**** EXCERPTED RECORDS

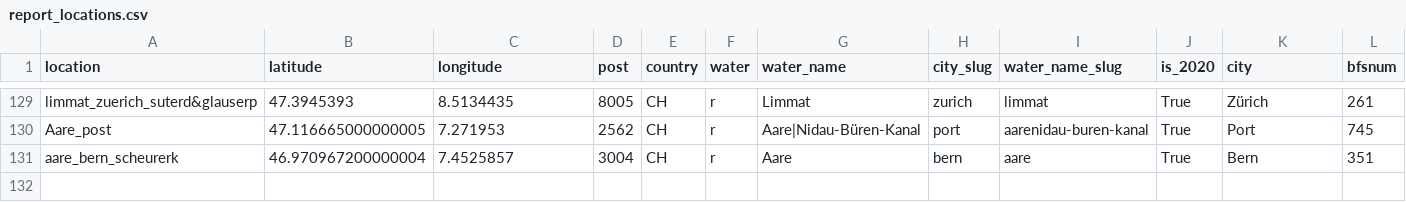
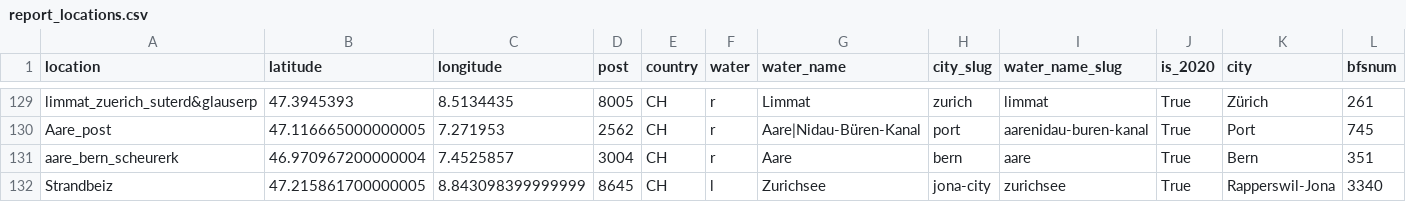
Before and after one commit to hammerdirt-analyst/iqals, a CSV file: output/project_scope/report_locations.csv, drawn as a sheet; only a part is shown, gaps mark what is left out; rows hold the shown columns only; the diff names each change by its address in the sheet, - before the commit and + after, or states it on an @@ line.

Commit message:
started population and infrastructure

```diff
--- a/output/project_scope/report_locations.csv
+++ b/output/project_scope/report_locations.csv
+row 132: Strandbeiz | 47.215861700000005 | 8.843098399999999 | 8645 | CH | l | Zurichsee | jona-city | zurichsee | True | Rapperswil-Jona | 3340
```
Also changed, not shown: 9 other files.
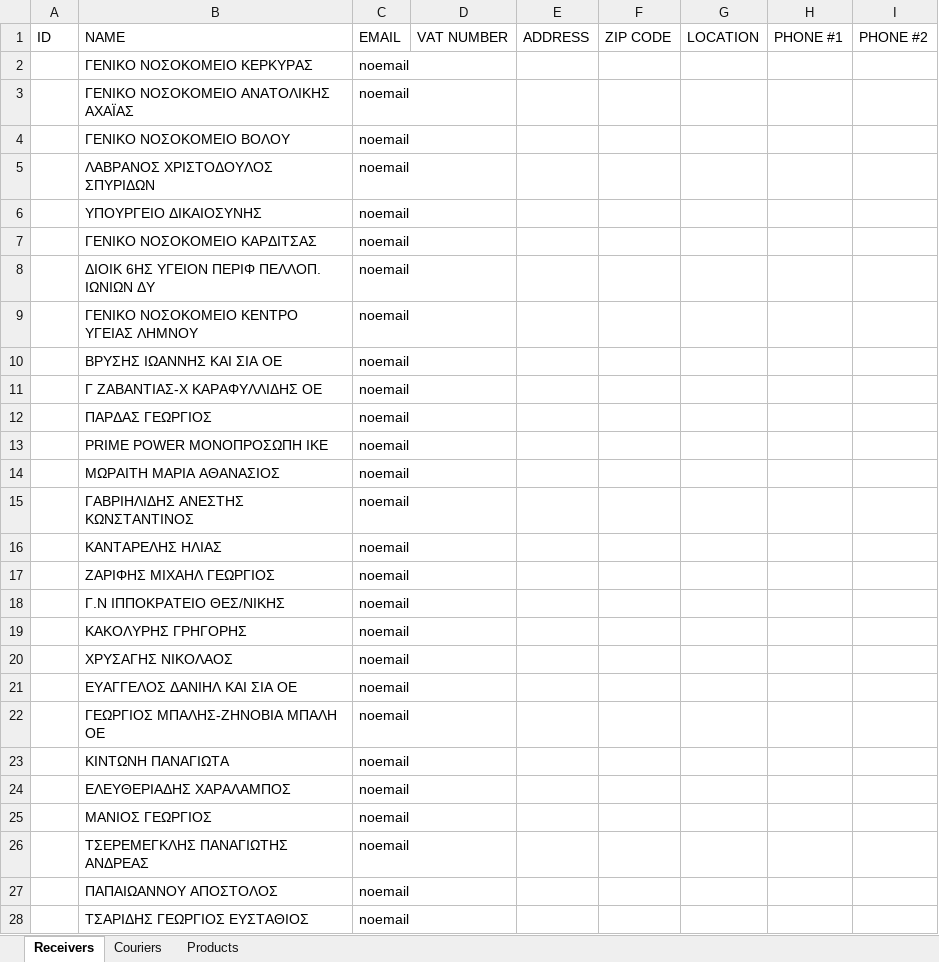
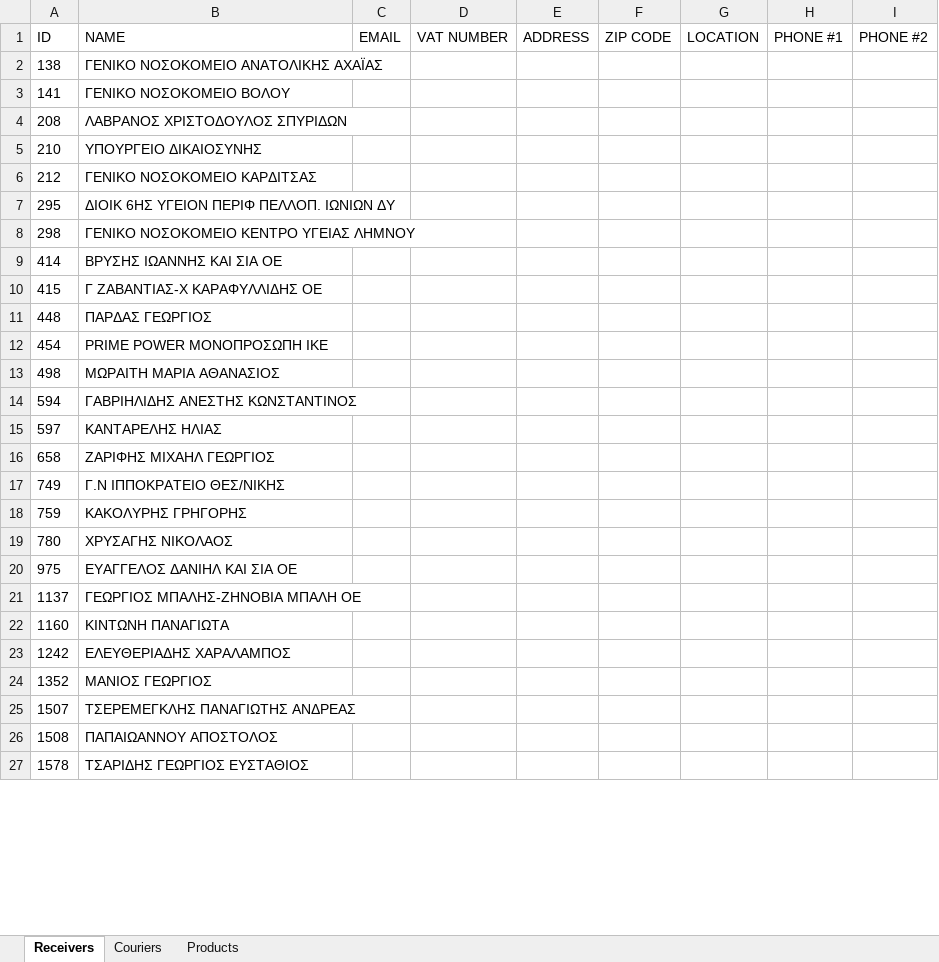
Before and after one commit to Eksapsy/elogistics-platform-german, an Excel workbook: server/files/orderExport.xlsx, sheet Receivers, drawn as a sheet; only a part is shown; values as stored, in another font and other column widths than the file's, no borders; removed rows and columns are numbered as before the commit, all else as after; the diff covers the shown part only; the diff names each change by its address in the sheet, - before the commit and + after, or states it on an @@ line.

```diff
--- a/server/files/orderExport.xlsx (sheet Receivers)
+++ b/server/files/orderExport.xlsx (sheet Receivers)
-row 2:  | ΓΕΝΙΚΟ ΝΟΣΟΚΟΜΕΙΟ ΚΕΡΚΥΡΑΣ | noemail
-A2 (ID): (empty)
+A2 (ID): 138
-C2:C27 (EMAIL): noemail
+C2:C27 (EMAIL): (empty)
-A3 (ID): (empty)
+A3 (ID): 141
-A4 (ID): (empty)
+A4 (ID): 208
-A5 (ID): (empty)
+A5 (ID): 210
-A6 (ID): (empty)
+A6 (ID): 212
-A7 (ID): (empty)
+A7 (ID): 295
-A8 (ID): (empty)
+A8 (ID): 298
-A9 (ID): (empty)
+A9 (ID): 414
-A10 (ID): (empty)
+A10 (ID): 415
-A11 (ID): (empty)
+A11 (ID): 448
-A12 (ID): (empty)
+A12 (ID): 454
-A13 (ID): (empty)
+A13 (ID): 498
-A14 (ID): (empty)
+A14 (ID): 594
-A15 (ID): (empty)
+A15 (ID): 597
-A16 (ID): (empty)
+A16 (ID): 658
-A17 (ID): (empty)
+A17 (ID): 749
-A18 (ID): (empty)
+A18 (ID): 759
-A19 (ID): (empty)
+A19 (ID): 780
-A20 (ID): (empty)
+A20 (ID): 975
-A21 (ID): (empty)
+A21 (ID): 1137
-A22 (ID): (empty)
+A22 (ID): 1160
-A23 (ID): (empty)
+A23 (ID): 1242
-A24 (ID): (empty)
+A24 (ID): 1352
-A25 (ID): (empty)
+A25 (ID): 1507
-A26 (ID): (empty)
+A26 (ID): 1508
-A27 (ID): (empty)
+A27 (ID): 1578
```
Also changed, not shown: 1 added row and 40 edited cells elsewhere in this sheet, sheet Products, sheet Couriers, 24 other files.
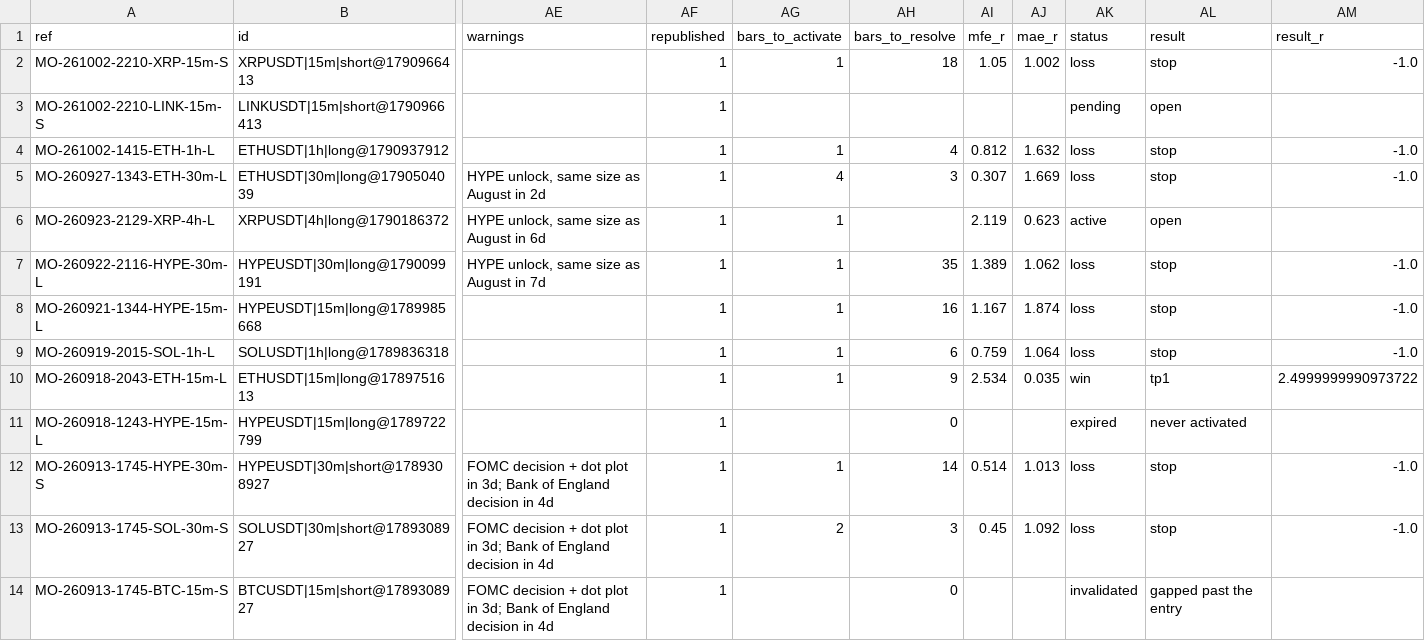
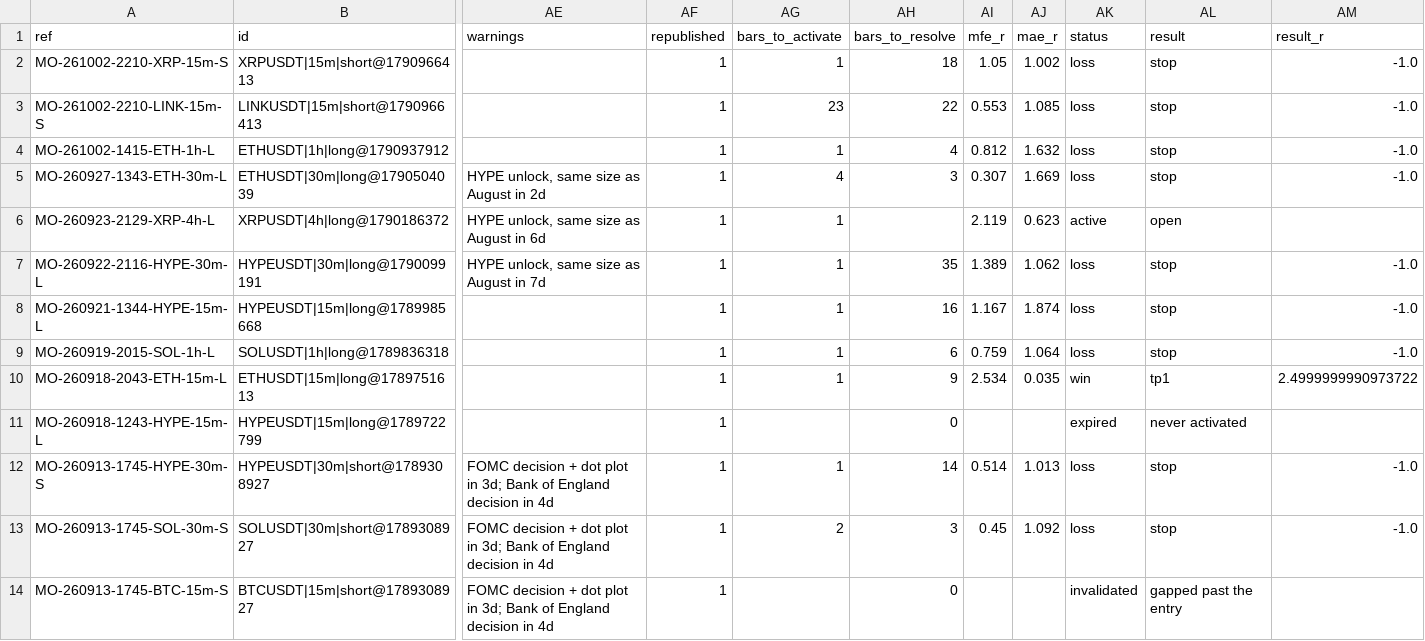
Before and after one commit to msmadanni88/market-observatory, a CSV file: brief/signals.csv, drawn as a sheet; only a part is shown, gaps mark what is left out; the diff names each change by its address in the sheet, - before the commit and + after, or states it on an @@ line.

```diff
--- a/brief/signals.csv
+++ b/brief/signals.csv
-AG3 (bars_to_activate): (empty)
+AG3 (bars_to_activate): 23
-AH3 (bars_to_resolve): (empty)
+AH3 (bars_to_resolve): 22
-AI3 (mfe_r): (empty)
+AI3 (mfe_r): 0.553
-AJ3 (mae_r): (empty)
+AJ3 (mae_r): 1.085
-AK3 (status): pending
+AK3 (status): loss
-AL3 (result): open
+AL3 (result): stop
-AM3 (result_r): (empty)
+AM3 (result_r): -1.0
```
Also changed, not shown: 2 other files.
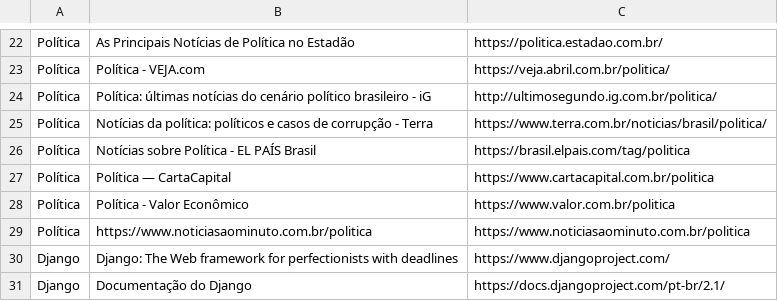
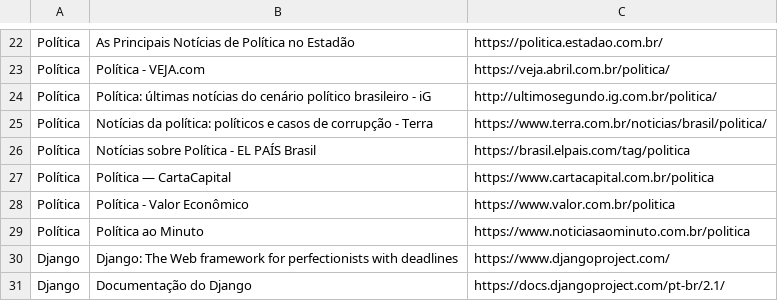
Before and after one commit to AndersonBatalha/tango_with_django, a CSV file: tango_with_django_project/pages.csv, drawn as a sheet; only a part is shown, gaps mark what is left out.

```diff
--- a/tango_with_django_project/pages.csv
+++ b/tango_with_django_project/pages.csv
@@ -28,3 +28,3 @@ Política,Política — CartaCapital,https://www.cartacapital.com.br/politica
 Política,Política - Valor Econômico,https://www.valor.com.br/politica
-Política,https://www.noticiasaominuto.com.br/politica,https://www.noticiasaominuto.com.br/politica
+Política,Política ao Minuto,https://www.noticiasaominuto.com.br/politica
 Django,Django: The Web framework for perfectionists with deadlines,https://www.djangoproject.com/
```
Also changed, not shown: tango_with_django_project/categories.csv, 1 other file.
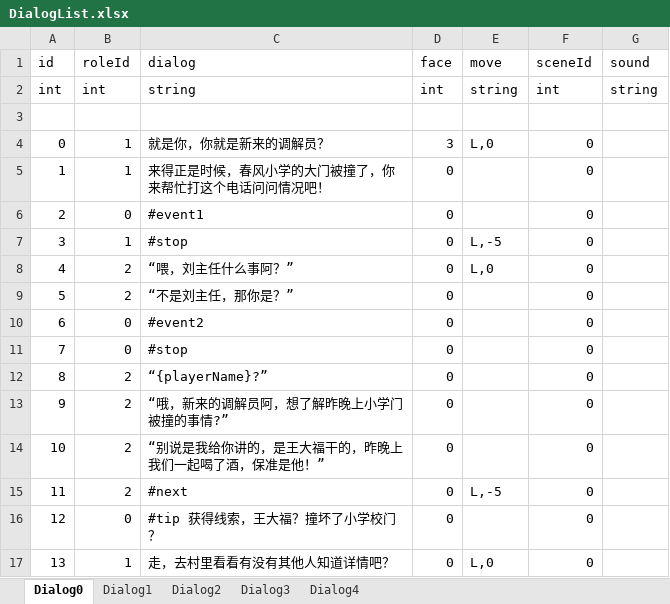
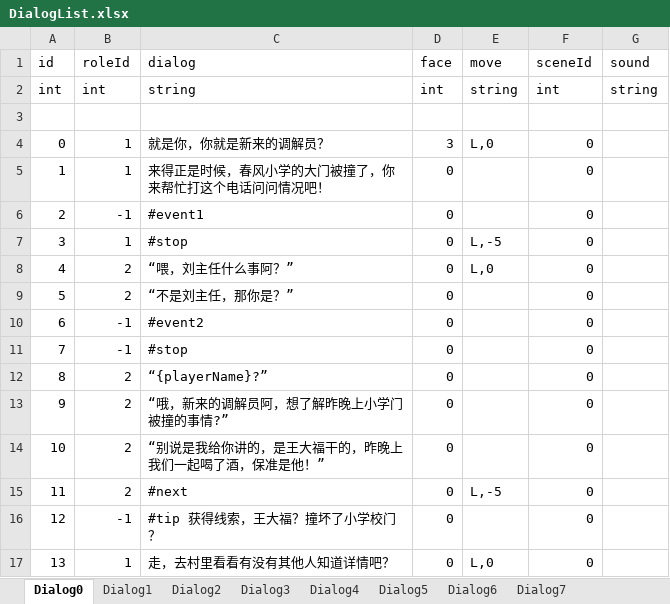
Before and after one commit to asyaB404/QingTang, an Excel workbook: Assets/Editor/Excel/DialogList.xlsx, sheet Dialog0, drawn as a sheet; values as stored, in another font and other column widths than the file's, no borders; the diff names each change by its address in the sheet, - before the commit and + after, or states it on an @@ line.

```diff
--- a/Assets/Editor/Excel/DialogList.xlsx (sheet Dialog0)
+++ b/Assets/Editor/Excel/DialogList.xlsx (sheet Dialog0)
+sheet tab: Dialog5
+sheet tab: Dialog6
+sheet tab: Dialog7
-B6 (roleId): 0
+B6 (roleId): -1
-B10:B11 (roleId): 0
+B10:B11 (roleId): -1
-B16 (roleId): 0
+B16 (roleId): -1
```
Also changed, not shown: sheet Dialog1, sheet Dialog2, 3 other files.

********

PROMPT - Please write out all the entries above again exactly as they appear, skipping any images.

COMPLETED TASK -
Before and after one commit to hammerdirt-analyst/iqals, a CSV file: output/project_scope/report_locations.csv, drawn as a sheet; only a part is shown, gaps mark what is left out; rows hold the shown columns only; the diff names each change by its address in the sheet, - before the commit and + after, or states it on an @@ line.

Commit message:
started population and infrastructure

```diff
--- a/output/project_scope/report_locations.csv
+++ b/output/project_scope/report_locations.csv
+row 132: Strandbeiz | 47.215861700000005 | 8.843098399999999 | 8645 | CH | l | Zurichsee | jona-city | zurichsee | True | Rapperswil-Jona | 3340
```
Also changed, not shown: 9 other files.
Before and after one commit to Eksapsy/elogistics-platform-german, an Excel workbook: server/files/orderExport.xlsx, sheet Receivers, drawn as a sheet; only a part is shown; values as stored, in another font and other column widths than the file's, no borders; removed rows and columns are numbered as before the commit, all else as after; the diff covers the shown part only; the diff names each change by its address in the sheet, - before the commit and + after, or states it on an @@ line.

```diff
--- a/server/files/orderExport.xlsx (sheet Receivers)
+++ b/server/files/orderExport.xlsx (sheet Receivers)
-row 2:  | ΓΕΝΙΚΟ ΝΟΣΟΚΟΜΕΙΟ ΚΕΡΚΥΡΑΣ | noemail
-A2 (ID): (empty)
+A2 (ID): 138
-C2:C27 (EMAIL): noemail
+C2:C27 (EMAIL): (empty)
-A3 (ID): (empty)
+A3 (ID): 141
-A4 (ID): (empty)
+A4 (ID): 208
-A5 (ID): (empty)
+A5 (ID): 210
-A6 (ID): (empty)
+A6 (ID): 212
-A7 (ID): (empty)
+A7 (ID): 295
-A8 (ID): (empty)
+A8 (ID): 298
-A9 (ID): (empty)
+A9 (ID): 414
-A10 (ID): (empty)
+A10 (ID): 415
-A11 (ID): (empty)
+A11 (ID): 448
-A12 (ID): (empty)
+A12 (ID): 454
-A13 (ID): (empty)
+A13 (ID): 498
-A14 (ID): (empty)
+A14 (ID): 594
-A15 (ID): (empty)
+A15 (ID): 597
-A16 (ID): (empty)
+A16 (ID): 658
-A17 (ID): (empty)
+A17 (ID): 749
-A18 (ID): (empty)
+A18 (ID): 759
-A19 (ID): (empty)
+A19 (ID): 780
-A20 (ID): (empty)
+A20 (ID): 975
-A21 (ID): (empty)
+A21 (ID): 1137
-A22 (ID): (empty)
+A22 (ID): 1160
-A23 (ID): (empty)
+A23 (ID): 1242
-A24 (ID): (empty)
+A24 (ID): 1352
-A25 (ID): (empty)
+A25 (ID): 1507
-A26 (ID): (empty)
+A26 (ID): 1508
-A27 (ID): (empty)
+A27 (ID): 1578
```
Also changed, not shown: 1 added row and 40 edited cells elsewhere in this sheet, sheet Products, sheet Couriers, 24 other files.
Before and after one commit to msmadanni88/market-observatory, a CSV file: brief/signals.csv, drawn as a sheet; only a part is shown, gaps mark what is left out; the diff names each change by its address in the sheet, - before the commit and + after, or states it on an @@ line.

```diff
--- a/brief/signals.csv
+++ b/brief/signals.csv
-AG3 (bars_to_activate): (empty)
+AG3 (bars_to_activate): 23
-AH3 (bars_to_resolve): (empty)
+AH3 (bars_to_resolve): 22
-AI3 (mfe_r): (empty)
+AI3 (mfe_r): 0.553
-AJ3 (mae_r): (empty)
+AJ3 (mae_r): 1.085
-AK3 (status): pending
+AK3 (status): loss
-AL3 (result): open
+AL3 (result): stop
-AM3 (result_r): (empty)
+AM3 (result_r): -1.0
```
Also changed, not shown: 2 other files.
Before and after one commit to AndersonBatalha/tango_with_django, a CSV file: tango_with_django_project/pages.csv, drawn as a sheet; only a part is shown, gaps mark what is left out.

```diff
--- a/tango_with_django_project/pages.csv
+++ b/tango_with_django_project/pages.csv
@@ -28,3 +28,3 @@ Política,Política — CartaCapital,https://www.cartacapital.com.br/politica
 Política,Política - Valor Econômico,https://www.valor.com.br/politica
-Política,https://www.noticiasaominuto.com.br/politica,https://www.noticiasaominuto.com.br/politica
+Política,Política ao Minuto,https://www.noticiasaominuto.com.br/politica
 Django,Django: The Web framework for perfectionists with deadlines,https://www.djangoproject.com/
```
Also changed, not shown: tango_with_django_project/categories.csv, 1 other file.
Before and after one commit to asyaB404/QingTang, an Excel workbook: Assets/Editor/Excel/DialogList.xlsx, sheet Dialog0, drawn as a sheet; values as stored, in another font and other column widths than the file's, no borders; the diff names each change by its address in the sheet, - before the commit and + after, or states it on an @@ line.

```diff
--- a/Assets/Editor/Excel/DialogList.xlsx (sheet Dialog0)
+++ b/Assets/Editor/Excel/DialogList.xlsx (sheet Dialog0)
+sheet tab: Dialog5
+sheet tab: Dialog6
+sheet tab: Dialog7
-B6 (roleId): 0
+B6 (roleId): -1
-B10:B11 (roleId): 0
+B10:B11 (roleId): -1
-B16 (roleId): 0
+B16 (roleId): -1
```
Also changed, not shown: sheet Dialog1, sheet Dialog2, 3 other files.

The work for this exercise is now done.